No evidence has been discovered of actual interference from outside in the borough’s choice of parliamentary representatives. It is clear, however, that on occasion Yarmouth returned men whose connexions might have proved useful in furthering the interests of the merchant community, especially during the difficult period of the 1380s and 1390s when Yarmouth was fighting to retain control over Kirkley Road in the face of considerable opposition vented in the Commons.
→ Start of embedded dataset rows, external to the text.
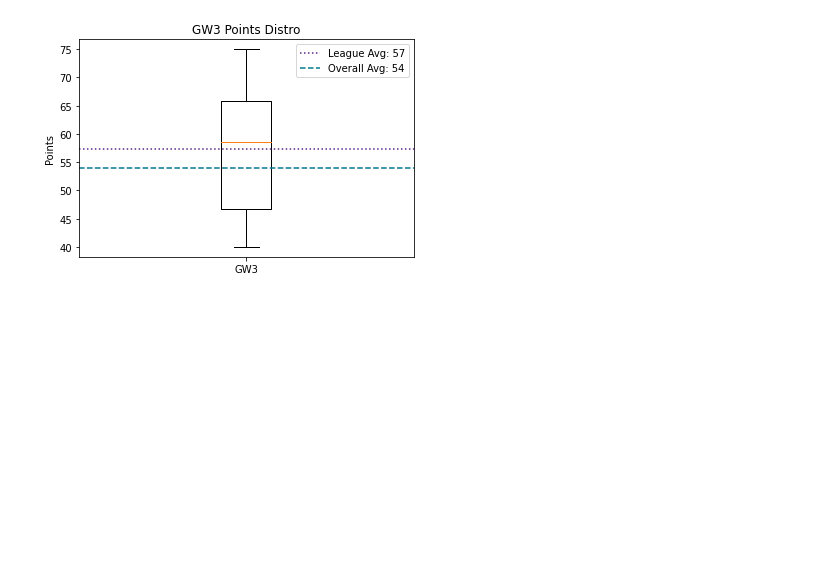
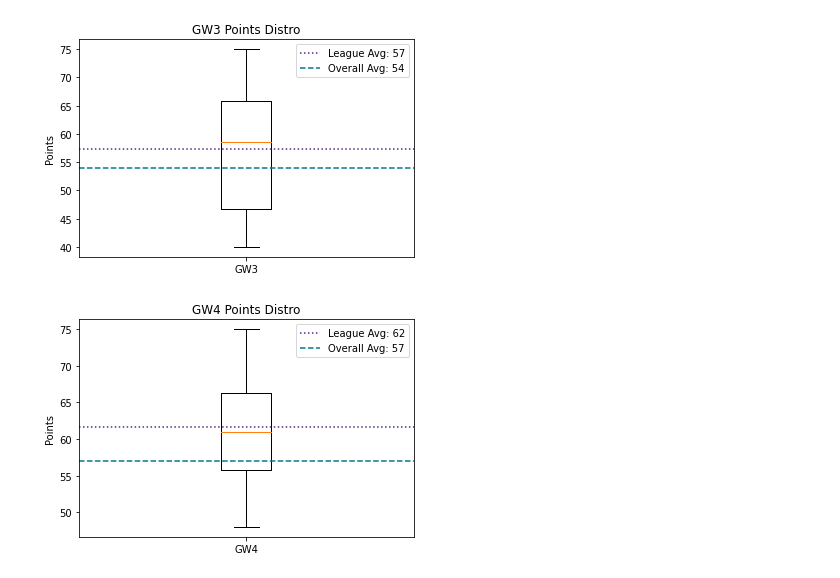
Before and after one commit to samar14641/fpl, a Jupyter notebook: vis.ipynb, the cells around one changed output. Cells and saved outputs as stored; diff of their text form; code cells hidden in the pictures; blank space fills up the shorter version.

```diff
--- a/vis.ipynb
+++ b/vis.ipynb
@@ -7,7 +7,7 @@ import pandas as pd
 overview = pd.read_csv(os.getcwd() + '/Data/overview.csv').set_index('entry')
 players = pd.read_csv(os.getcwd() + '/Data/player_data.csv').set_index('entry')
 # %%
-avgs = {1: 69, 2: 56, 3: 54}
+avgs = {1: 69, 2: 56, 3: 54, 4: 57}
 # %%
 players.join(overview).head()
 # %% [output]
@@ -41,6 +41,10 @@ gw_boxplots(overview['GW2'], avgs[2], 'GW2')
 gw_boxplots(overview['GW3'], avgs[3], 'GW3')
 # %% [output]
 [figure]
+# %%
+gw_boxplots(overview['GW4'], avgs[4], 'GW4')
+# %% [output]
+[figure, added]
 # %%
 def single_player(data, name, entry_name):
     plt.plot(data.index, data, color = '#552583')
```
Also changed, not shown: parts of 2 cells of this notebook, 3 other files.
In this context it is of interest to note that John Hacon’s acquaintanceship with Dr Walter Diss, John of Gaunt’s confessor, predated the earliest of his six elections to Parliament in 1383; that, certainly from 1379 to 1386, if not for longer, he received from the duke an annuity of £10; that the royal pension given him in 1391 was granted specifically at Gaunt’s request; and that the latter supported Yarmouth in its struggle against Lowestoft. Ralph Ramsey, returned to eight Parliaments in Richard II’s reign, was an esquire in the service of Sir Simon Burley, a highly influential figure in the King’s household. He acted as Burley’s deputy as constable of Windsor castle for about eight years, benefited from his master’s position at Court, and was even occasionally described as ‘King’s esquire’. It may well have been this contact which helped Yarmouth so to win Richard II’s favour as finally to secure the charter for the annexation of Kirkley.

Author: L. S. Woodger


  • 1. The return (C219/12/2) has been torn.
  • 2. A. Saul, ‘Gt. Yarmouth in 14th Cent.’ (Oxf. Univ. D.Phil. thesis, 1975), 108-9, 119, 122.
  • 3. Ibid. 145-209; CPR, 1272-81, pp. 203-4; 1364-7, pp. 422-3; 1377-81, p. 188; 1381-5, pp. 105, 540; 1385-9, p. 73; CChR, v. 224-5, 254-6, 305-6, 386; RP, ii. 327-8, 330, 332, 334, 370, 375; iii. 49, 222; CCR, 1381-5, p. 38; 1396-9, p. 225; Sel. Cases before King’s Council (Selden Soc. xxxv), pp. lxxxix-xcvii, 60-70; T. Walsingham, Hist. Ang. ed. Riley, 95; G.A. Holmes, Good Parl. 109, 114-18, 180.
  • 4. CPR, 1391-6, pp. 271-2; 1399-1401, p. 428; 1401-5, p. 369; 1408-13, pp. 96, 402; 1413-16, p. 225; Saul, 1, 222, 224; RP, iii. 254, 438, 620.
  • 5. Saul, 6-43; CChR, ii. 185, 318; HMC 9th Rep. i. 305.
  • 6. Saul, 35.